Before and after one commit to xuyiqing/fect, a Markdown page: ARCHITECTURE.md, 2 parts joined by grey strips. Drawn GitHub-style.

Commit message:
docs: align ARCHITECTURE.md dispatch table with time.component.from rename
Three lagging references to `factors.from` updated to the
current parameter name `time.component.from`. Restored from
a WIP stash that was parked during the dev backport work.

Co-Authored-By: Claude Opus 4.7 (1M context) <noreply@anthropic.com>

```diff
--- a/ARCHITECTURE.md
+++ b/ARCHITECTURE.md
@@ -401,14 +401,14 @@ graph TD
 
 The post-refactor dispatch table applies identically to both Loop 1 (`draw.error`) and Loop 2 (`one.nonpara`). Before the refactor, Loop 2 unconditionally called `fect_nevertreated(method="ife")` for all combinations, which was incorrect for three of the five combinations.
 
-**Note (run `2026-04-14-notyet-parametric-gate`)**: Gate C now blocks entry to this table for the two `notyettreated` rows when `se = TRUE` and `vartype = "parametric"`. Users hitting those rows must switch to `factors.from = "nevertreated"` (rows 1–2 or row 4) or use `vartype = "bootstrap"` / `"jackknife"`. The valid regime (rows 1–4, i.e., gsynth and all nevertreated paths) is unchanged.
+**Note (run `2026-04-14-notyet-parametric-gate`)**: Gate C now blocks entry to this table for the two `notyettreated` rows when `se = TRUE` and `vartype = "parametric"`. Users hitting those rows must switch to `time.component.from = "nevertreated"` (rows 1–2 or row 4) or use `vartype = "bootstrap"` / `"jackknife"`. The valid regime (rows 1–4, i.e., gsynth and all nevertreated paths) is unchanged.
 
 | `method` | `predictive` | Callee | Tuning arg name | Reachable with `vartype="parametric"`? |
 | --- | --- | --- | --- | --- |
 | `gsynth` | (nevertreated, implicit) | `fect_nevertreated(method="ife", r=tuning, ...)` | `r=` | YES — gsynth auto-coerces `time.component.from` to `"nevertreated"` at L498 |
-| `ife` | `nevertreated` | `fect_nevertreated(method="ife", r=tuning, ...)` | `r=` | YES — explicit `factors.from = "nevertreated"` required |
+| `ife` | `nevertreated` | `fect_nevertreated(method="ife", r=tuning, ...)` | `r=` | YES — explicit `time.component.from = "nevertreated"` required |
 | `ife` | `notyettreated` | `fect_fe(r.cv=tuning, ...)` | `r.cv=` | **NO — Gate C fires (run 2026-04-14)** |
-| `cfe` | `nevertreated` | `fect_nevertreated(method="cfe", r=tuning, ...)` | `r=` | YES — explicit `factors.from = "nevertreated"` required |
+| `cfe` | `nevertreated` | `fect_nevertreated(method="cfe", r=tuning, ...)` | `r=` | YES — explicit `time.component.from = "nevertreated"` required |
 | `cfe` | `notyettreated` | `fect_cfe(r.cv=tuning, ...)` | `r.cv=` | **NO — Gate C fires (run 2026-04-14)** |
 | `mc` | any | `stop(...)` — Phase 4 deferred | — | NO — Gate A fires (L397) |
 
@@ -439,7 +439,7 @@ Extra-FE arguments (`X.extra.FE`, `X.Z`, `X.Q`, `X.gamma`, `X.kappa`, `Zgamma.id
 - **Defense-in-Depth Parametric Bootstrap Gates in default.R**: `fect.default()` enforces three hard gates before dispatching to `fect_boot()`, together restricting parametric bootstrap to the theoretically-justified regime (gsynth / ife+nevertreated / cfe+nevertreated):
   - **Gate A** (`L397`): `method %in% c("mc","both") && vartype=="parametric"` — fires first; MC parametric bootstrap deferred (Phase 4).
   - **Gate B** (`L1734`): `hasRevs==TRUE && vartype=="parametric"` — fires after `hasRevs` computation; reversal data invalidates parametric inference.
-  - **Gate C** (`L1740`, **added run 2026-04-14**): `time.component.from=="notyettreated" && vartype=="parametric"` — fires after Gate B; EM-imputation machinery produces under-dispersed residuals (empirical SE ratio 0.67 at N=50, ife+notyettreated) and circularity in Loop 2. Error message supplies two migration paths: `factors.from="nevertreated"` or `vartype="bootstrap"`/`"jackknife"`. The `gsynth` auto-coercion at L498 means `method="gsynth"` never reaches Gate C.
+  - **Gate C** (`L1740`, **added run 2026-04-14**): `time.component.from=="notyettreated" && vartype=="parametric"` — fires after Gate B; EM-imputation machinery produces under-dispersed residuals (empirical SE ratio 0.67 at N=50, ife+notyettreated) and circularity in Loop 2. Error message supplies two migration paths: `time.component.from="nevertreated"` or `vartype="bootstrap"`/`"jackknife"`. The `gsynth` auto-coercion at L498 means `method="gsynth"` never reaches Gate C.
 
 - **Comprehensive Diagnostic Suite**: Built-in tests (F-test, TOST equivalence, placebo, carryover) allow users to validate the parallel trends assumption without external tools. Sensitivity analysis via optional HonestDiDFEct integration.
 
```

####

▶ Task brief
Each line of the data that holds "explicit" should be reported.

▶ Answer to the exercise
-| `ife` | `nevertreated` | `fect_nevertreated(method="ife", r=tuning, ...)` | `r=` | YES — explicit `factors.from = "nevertreated"` required |
+| `ife` | `nevertreated` | `fect_nevertreated(method="ife", r=tuning, ...)` | `r=` | YES — explicit `time.component.from = "nevertreated"` required |
-| `cfe` | `nevertreated` | `fect_nevertreated(method="cfe", r=tuning, ...)` | `r=` | YES — explicit `factors.from = "nevertreated"` required |
+| `cfe` | `nevertreated` | `fect_nevertreated(method="cfe", r=tuning, ...)` | `r=` | YES — explicit `time.component.from = "nevertreated"` required |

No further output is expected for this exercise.